Lesenswertes: Profi-Gamer, Sklaven-MGMT und deutsche US-Kultur

Profi-Gamer statt Profi-Fussballer

Vor Jahren handelte eine meiner ersten Reportagen von chinesischen Jugendlichen, die Games spielen. Bei Aeon gibt es nun einen aktuellen (und wesentlich besseren) Text über die Folgen davon, wenn Tausende Jugendliche von einer Karriere es als Profi-Spieler träumen.

„Game boys: From a vast subculture of gaming addicts in China, only a few go professional and get rich. Is the social cost worth it?“

Die alten Römer als die ersten Manager

Ein anderer Aeon-Text vergleicht den Umgang der Römer mit Sklaven und modernem Management:

„The successful Roman master understood that slaves were not stupid and would take advantage of opportunities to undermine their master’s authority. Oppression, however, meant that outright rebellion was as rare as labour strikes today.
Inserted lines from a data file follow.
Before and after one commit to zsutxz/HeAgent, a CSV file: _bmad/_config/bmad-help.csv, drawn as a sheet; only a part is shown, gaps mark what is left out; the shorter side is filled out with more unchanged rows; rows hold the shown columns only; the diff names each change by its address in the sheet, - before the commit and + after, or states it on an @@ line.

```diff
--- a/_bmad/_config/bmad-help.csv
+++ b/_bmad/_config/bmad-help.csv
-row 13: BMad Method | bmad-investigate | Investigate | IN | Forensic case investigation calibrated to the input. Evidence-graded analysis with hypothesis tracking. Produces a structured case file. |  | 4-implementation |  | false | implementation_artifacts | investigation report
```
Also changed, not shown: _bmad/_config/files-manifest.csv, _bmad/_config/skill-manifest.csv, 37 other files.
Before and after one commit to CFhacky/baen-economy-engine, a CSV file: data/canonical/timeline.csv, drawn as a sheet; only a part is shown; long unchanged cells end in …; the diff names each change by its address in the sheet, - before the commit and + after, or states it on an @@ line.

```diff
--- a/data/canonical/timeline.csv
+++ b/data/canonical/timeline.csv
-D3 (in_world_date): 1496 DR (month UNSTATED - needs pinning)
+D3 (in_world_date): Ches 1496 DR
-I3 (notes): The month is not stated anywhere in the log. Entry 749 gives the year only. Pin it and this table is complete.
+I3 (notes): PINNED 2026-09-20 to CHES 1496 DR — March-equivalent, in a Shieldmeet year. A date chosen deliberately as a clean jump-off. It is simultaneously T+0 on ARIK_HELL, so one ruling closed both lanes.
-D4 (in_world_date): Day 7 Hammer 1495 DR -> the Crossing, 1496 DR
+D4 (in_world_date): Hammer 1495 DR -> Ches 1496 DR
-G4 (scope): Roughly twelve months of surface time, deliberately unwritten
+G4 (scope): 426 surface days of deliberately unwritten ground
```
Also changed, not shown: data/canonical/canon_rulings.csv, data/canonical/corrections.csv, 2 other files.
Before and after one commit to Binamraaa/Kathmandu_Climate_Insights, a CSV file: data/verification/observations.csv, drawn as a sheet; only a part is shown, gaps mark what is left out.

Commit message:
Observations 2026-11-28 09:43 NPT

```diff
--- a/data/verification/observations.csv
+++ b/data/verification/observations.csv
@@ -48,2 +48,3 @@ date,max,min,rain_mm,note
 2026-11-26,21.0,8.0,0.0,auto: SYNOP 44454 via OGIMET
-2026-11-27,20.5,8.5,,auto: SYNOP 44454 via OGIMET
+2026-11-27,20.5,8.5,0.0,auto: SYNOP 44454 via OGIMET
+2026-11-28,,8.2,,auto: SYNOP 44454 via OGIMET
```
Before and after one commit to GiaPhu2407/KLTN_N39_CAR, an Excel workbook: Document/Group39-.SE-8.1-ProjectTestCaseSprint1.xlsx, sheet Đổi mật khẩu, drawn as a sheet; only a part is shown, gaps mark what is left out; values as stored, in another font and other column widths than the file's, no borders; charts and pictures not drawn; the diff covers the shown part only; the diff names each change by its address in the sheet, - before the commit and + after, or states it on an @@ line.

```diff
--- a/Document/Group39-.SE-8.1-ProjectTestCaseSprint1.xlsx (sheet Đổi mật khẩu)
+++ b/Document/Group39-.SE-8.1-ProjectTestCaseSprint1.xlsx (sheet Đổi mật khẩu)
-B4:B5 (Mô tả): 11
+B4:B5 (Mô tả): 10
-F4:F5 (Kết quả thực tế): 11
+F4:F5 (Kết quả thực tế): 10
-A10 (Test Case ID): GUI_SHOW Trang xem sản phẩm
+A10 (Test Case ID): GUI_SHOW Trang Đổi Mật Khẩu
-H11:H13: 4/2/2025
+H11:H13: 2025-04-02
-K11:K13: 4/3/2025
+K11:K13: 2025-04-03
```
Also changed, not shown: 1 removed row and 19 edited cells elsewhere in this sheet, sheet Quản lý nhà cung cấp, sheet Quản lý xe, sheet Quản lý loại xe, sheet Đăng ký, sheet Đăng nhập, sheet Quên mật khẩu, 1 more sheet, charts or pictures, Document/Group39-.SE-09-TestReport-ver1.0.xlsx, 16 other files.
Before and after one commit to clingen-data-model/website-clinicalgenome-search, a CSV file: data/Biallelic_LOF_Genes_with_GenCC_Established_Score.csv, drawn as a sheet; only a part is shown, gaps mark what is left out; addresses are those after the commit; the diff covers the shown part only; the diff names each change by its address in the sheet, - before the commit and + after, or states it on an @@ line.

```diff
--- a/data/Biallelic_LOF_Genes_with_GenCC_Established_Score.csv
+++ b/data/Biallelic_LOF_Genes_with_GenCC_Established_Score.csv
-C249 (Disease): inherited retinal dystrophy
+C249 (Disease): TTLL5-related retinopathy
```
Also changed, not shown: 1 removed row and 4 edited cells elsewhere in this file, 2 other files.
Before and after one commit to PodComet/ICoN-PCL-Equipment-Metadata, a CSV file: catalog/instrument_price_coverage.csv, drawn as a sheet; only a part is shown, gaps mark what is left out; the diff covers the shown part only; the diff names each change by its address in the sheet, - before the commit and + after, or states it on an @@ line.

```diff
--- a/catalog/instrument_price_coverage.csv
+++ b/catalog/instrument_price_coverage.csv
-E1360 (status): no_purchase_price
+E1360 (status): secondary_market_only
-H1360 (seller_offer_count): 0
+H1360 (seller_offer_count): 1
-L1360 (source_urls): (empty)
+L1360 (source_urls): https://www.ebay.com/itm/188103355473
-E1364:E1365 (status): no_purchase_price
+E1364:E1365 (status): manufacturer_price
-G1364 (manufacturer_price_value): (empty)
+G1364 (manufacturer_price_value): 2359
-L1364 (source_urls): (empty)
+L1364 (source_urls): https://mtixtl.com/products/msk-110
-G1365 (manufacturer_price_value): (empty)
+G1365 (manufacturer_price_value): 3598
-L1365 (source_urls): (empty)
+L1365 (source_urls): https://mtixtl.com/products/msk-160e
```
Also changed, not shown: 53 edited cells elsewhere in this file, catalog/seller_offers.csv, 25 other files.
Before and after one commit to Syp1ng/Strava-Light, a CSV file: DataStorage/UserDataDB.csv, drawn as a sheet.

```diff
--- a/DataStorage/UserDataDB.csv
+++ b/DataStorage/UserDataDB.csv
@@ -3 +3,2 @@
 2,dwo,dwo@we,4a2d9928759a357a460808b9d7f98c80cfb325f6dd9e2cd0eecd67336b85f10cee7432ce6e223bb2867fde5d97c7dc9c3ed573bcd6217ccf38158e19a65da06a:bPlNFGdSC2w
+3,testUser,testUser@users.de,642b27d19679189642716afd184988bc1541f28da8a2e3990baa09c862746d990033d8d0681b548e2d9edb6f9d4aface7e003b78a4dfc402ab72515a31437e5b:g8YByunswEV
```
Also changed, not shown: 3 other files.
The three big slave rebellions, the last of which was led by Spartacus, all took place between 135-71 BC when slaves were cheap and expendable, thanks to rapid Roman conquests, and so were treated appallingly.


Owning slaves and employing staff are in a simple sense a million miles apart. A comparison of the two is going to provoke, but similarities do exist. It is an uncomfortable truth that both slave owners and corporations want to extract the maximum possible value from their human assets, without exhausting them or provoking rebellion or escape.“

Die deutschen Einwanderer und ihre Spuren in der amerikanischen Kultur

The silent minority – The Economist

„German immigrants have flavoured American culture like cinnamon in an Apfelkuchen. They imported Christmas trees and Easter bunnies and gave America a taste for pretzels, hot dogs, bratwursts and sauerkraut. They built big Lutheran churches wherever they went. Germans in Wisconsin launched America’s first kindergarten and set up Turnvereine, or gymnastics clubs, in Milwaukee, Cincinnati and other cities.“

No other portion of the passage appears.